Records for this exercise.
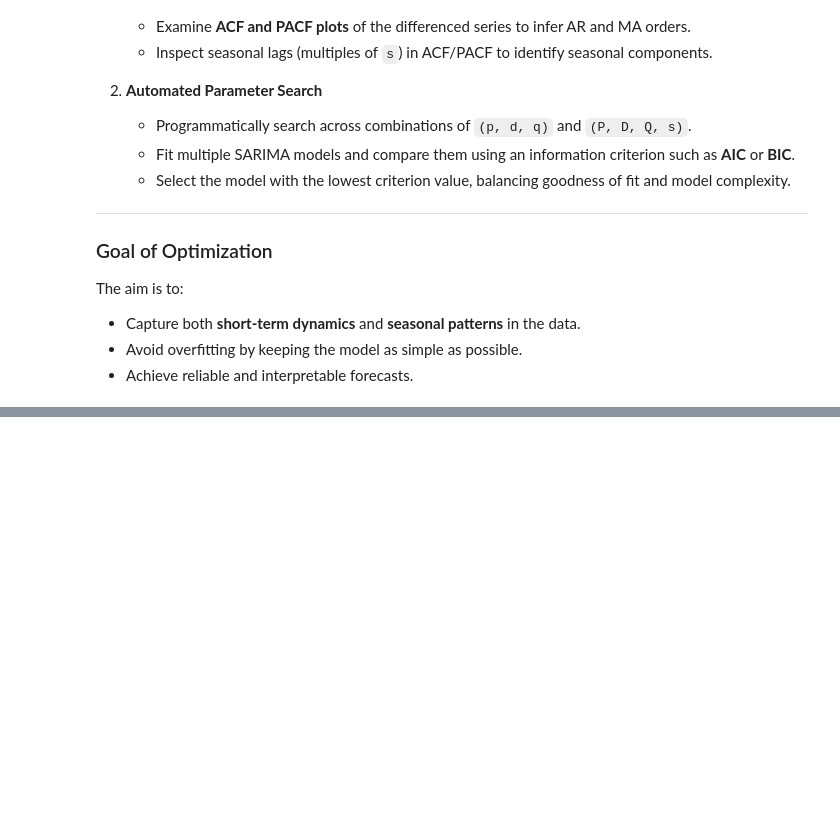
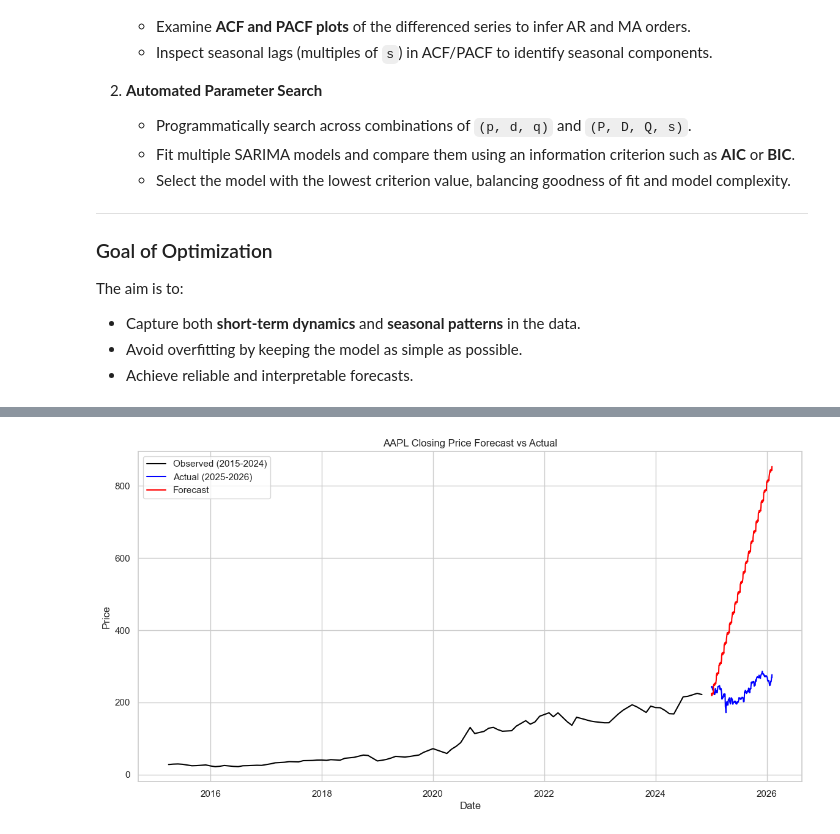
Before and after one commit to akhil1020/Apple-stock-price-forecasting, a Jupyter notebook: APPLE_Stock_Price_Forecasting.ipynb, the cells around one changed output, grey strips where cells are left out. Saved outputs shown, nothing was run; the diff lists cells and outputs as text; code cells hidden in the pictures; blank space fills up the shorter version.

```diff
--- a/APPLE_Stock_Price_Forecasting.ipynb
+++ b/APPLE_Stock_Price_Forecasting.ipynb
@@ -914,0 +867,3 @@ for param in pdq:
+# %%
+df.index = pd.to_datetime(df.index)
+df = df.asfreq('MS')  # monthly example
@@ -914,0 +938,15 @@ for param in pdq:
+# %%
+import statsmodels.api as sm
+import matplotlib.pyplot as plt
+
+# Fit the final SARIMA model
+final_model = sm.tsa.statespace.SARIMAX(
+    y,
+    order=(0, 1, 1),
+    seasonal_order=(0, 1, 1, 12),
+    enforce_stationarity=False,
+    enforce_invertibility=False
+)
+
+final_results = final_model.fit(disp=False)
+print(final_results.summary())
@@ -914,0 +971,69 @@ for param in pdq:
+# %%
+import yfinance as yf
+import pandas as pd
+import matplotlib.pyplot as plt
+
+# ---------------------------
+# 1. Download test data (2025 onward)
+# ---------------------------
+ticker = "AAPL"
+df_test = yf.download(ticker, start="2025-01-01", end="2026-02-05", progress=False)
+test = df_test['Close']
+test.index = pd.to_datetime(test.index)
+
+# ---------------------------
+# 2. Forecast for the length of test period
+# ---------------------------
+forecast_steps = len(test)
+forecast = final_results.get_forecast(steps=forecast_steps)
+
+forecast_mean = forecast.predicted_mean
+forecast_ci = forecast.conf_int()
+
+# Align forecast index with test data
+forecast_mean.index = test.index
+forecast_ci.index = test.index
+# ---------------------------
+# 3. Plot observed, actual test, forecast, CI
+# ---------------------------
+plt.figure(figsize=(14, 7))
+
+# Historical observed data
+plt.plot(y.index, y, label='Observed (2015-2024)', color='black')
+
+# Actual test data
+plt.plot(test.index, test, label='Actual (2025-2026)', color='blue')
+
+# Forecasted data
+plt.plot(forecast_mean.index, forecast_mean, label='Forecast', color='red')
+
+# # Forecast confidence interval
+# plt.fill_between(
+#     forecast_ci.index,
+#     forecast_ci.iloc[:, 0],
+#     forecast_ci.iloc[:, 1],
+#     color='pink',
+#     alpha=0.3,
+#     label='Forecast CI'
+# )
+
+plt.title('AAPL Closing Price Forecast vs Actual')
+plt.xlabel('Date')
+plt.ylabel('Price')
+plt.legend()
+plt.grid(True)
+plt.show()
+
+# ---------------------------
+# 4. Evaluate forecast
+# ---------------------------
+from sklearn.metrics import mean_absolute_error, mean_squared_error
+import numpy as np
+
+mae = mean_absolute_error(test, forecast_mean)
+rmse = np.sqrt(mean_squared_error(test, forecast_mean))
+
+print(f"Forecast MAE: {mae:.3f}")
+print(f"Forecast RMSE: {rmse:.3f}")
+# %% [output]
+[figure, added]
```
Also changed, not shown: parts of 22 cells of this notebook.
==
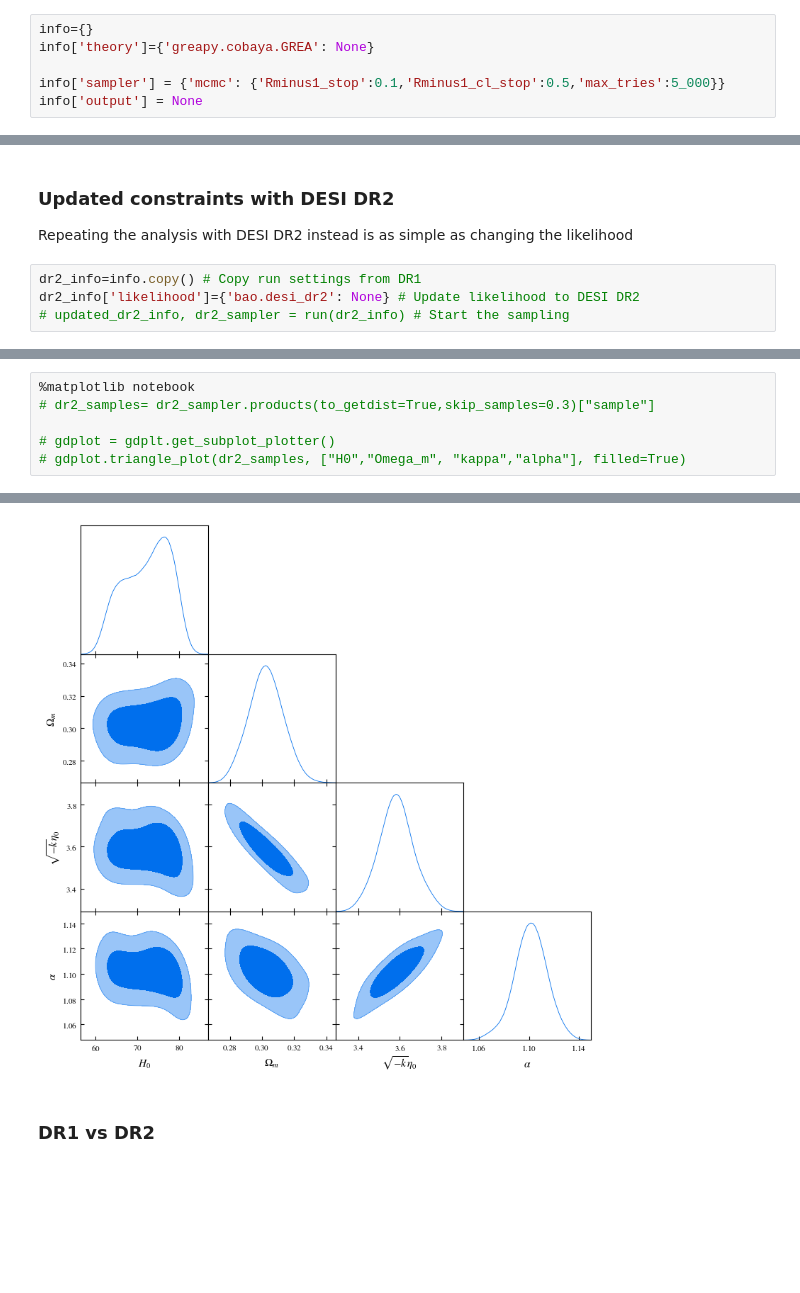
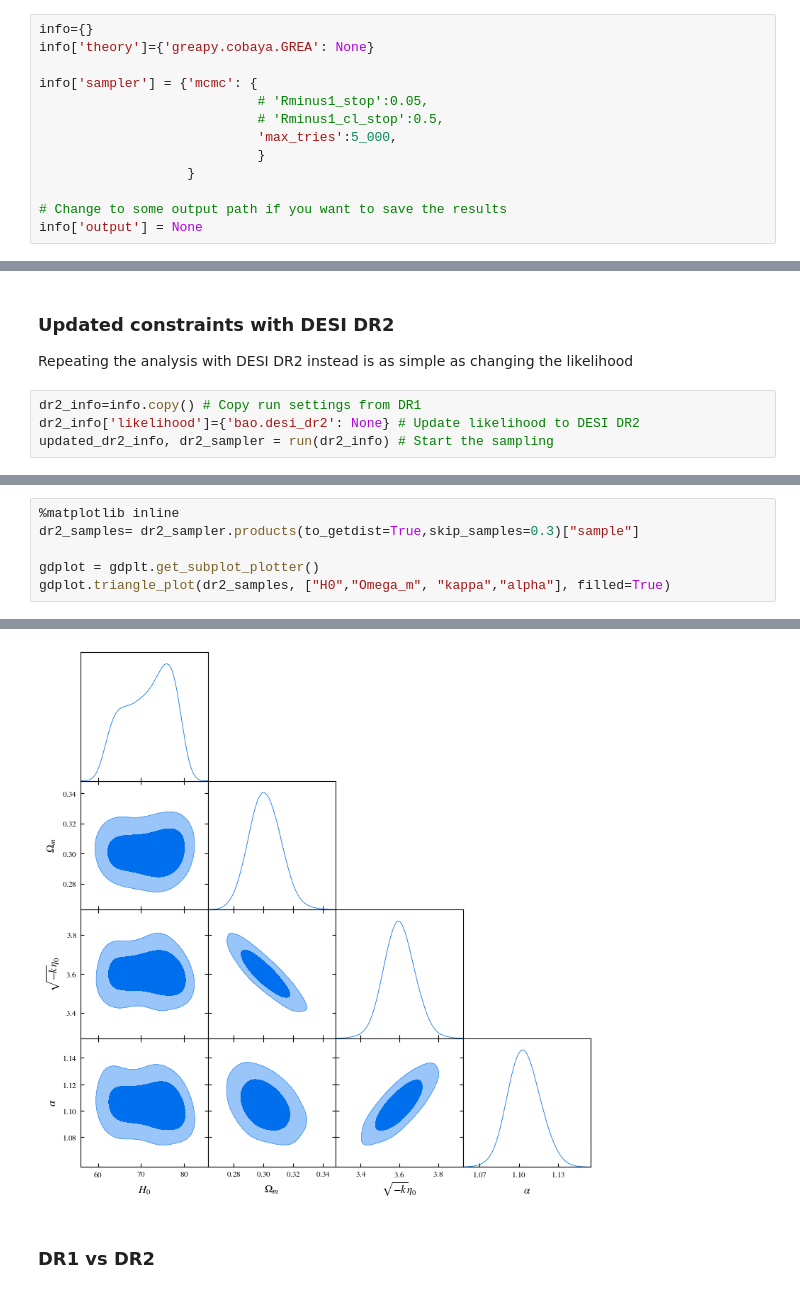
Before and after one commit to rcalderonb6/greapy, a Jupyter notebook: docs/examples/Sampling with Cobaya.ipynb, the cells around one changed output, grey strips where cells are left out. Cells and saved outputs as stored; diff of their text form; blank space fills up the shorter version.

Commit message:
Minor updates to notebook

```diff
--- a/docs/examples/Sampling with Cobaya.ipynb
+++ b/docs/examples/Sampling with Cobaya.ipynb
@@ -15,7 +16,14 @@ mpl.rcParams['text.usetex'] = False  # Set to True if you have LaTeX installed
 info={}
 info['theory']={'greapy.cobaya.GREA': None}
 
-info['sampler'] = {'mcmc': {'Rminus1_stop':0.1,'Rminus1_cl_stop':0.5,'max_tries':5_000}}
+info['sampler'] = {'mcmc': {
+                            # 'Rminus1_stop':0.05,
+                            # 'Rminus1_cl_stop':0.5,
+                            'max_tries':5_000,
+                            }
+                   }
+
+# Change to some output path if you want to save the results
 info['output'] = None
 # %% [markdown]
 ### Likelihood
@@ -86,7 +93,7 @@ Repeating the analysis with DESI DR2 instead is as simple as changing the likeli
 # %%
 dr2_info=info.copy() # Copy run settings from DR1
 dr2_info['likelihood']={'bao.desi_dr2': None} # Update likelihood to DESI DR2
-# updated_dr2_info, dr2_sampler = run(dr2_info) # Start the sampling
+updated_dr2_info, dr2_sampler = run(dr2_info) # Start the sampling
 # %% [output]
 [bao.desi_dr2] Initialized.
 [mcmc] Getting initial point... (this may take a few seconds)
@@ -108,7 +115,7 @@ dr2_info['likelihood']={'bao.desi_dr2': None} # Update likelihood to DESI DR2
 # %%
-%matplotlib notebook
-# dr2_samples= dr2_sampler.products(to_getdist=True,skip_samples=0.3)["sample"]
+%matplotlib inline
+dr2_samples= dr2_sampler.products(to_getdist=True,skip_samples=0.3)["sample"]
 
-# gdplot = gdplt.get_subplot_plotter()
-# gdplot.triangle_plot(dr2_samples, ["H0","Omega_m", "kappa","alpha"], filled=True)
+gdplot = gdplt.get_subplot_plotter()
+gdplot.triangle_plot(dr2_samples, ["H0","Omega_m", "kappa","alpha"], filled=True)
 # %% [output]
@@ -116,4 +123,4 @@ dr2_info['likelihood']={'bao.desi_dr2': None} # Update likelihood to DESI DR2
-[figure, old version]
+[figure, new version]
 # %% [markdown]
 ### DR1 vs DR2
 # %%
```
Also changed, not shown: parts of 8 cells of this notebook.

Required action.
Find and show each line of the listing with the word "notebook".

Answer for this exercise.
Before and after one commit to akhil1020/Apple-stock-price-forecasting, a Jupyter notebook: APPLE_Stock_Price_Forecasting.ipynb, the cells around one changed output, grey strips where cells are left out. Saved outputs shown, nothing was run; the diff lists cells and outputs as text; code cells hidden in the pictures; blank space fills up the shorter version.
Also changed, not shown: parts of 22 cells of this notebook.
Before and after one commit to rcalderonb6/greapy, a Jupyter notebook: docs/examples/Sampling with Cobaya.ipynb, the cells around one changed output, grey strips where cells are left out. Cells and saved outputs as stored; diff of their text form; blank space fills up the shorter version.
Minor updates to notebook
-%matplotlib notebook
Also changed, not shown: parts of 8 cells of this notebook.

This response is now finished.